11 March 2016

McDonnell’s 5 year plan for fiscal responsibility is hilarious


Is that it then? Is that what all the revolutionary talk and taking over the Labour party from the far left was for? In order that the Socialist John McDonnell could stand at a podium and declare his supposed “iron” commitment to fiscal responsibility and balancing the books?

It is impossible at moments like this to avoid thinking of the words of the master, describing the evolution of revolutionaries lured by power. Here’s Orwell at the end of Animal Farm: “The creatures outside looked from pig to man, and from man to pig, and from pig to man again; but already it was impossible to say which was which.”

Almost as funny as that is the text of McDonnell’s speech today, which he finished without taking any questions from the media.

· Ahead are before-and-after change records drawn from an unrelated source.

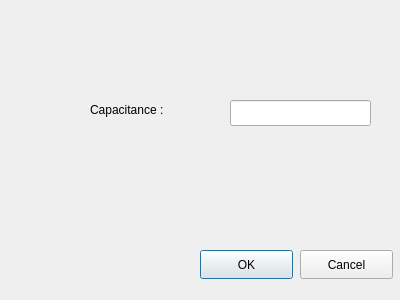
Old version of the form capacitordialog.ui in the repository chewoo/L2Spice.
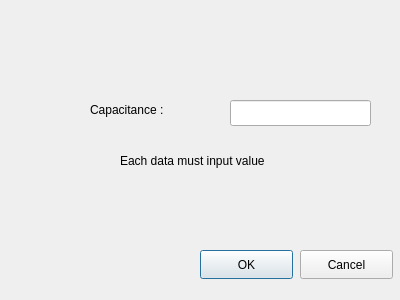
New version of the form.

Commit message: fixed input value bug

Patch:
```diff
--- a/capacitordialog.ui
+++ b/capacitordialog.ui
@@ -62,6 +62,19 @@
     </rect>
    </property>
   </widget>
+  <widget class="QLabel" name="warning">
+   <property name="geometry">
+    <rect>
+     <x>120</x>
+     <y>150</y>
+     <width>191</width>
+     <height>21</height>
+    </rect>
+   </property>
+   <property name="text">
+    <string>Each data must input value</string>
+   </property>
+  </widget>
  </widget>
  <resources/>
  <connections/>
```
The commit also changes 10 other files.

“We should show how we can account for every penny in tax revenue raised, and every penny spent. There is nothing left-wing about ever-increasing government debts, or borrowing to cover day-to-day expenses. Borrowing today is money to be repaid tomorrow. With a greater and greater portion of our government debt now held by those in the rest of the world, government borrowing increasingly represents a net loss for those of us living here. The public, rightly, want a government that is responsible with its finances. We in the Labour Party have to show them how we will act as a responsible custodian. We shouldn’t be the Party that only thinks how to spend money. We are the Party that thinks about how to earn money.”

You can read the whole thing here.

It does not matter if that speech has been put together by nice Keynesian academics who mean well and want to help McDonnell get to a place where he can be taken seriously by voters, or if economics correspondents can say that actually there’s something in this borrowing to invest business and technically McDonnell has a better version of the Gordon Brown golden rules. It makes no difference after what has happened in the last decade. It’s John McDonnell. It’s Jeremy Corbyn. Are they any more likely than Ed Miliband and Ed Balls to succeed delivering broadly the same message as that which was crushed in the UK’s 2015 general election? The pair of them are, short of an apocalypse, never going to be voted into power by British voters in the seats Labour lost and needs to win, not even if for his next trick McDonnell dresses up as the Queen and says his favourite programmes include Antiques Roadshow, the Archers and Strictly Come Dancing.

I must say, however, that what I really want to see next is the reaction from the Corbynistas to this speech.

Iain Martin is Editor of CapX.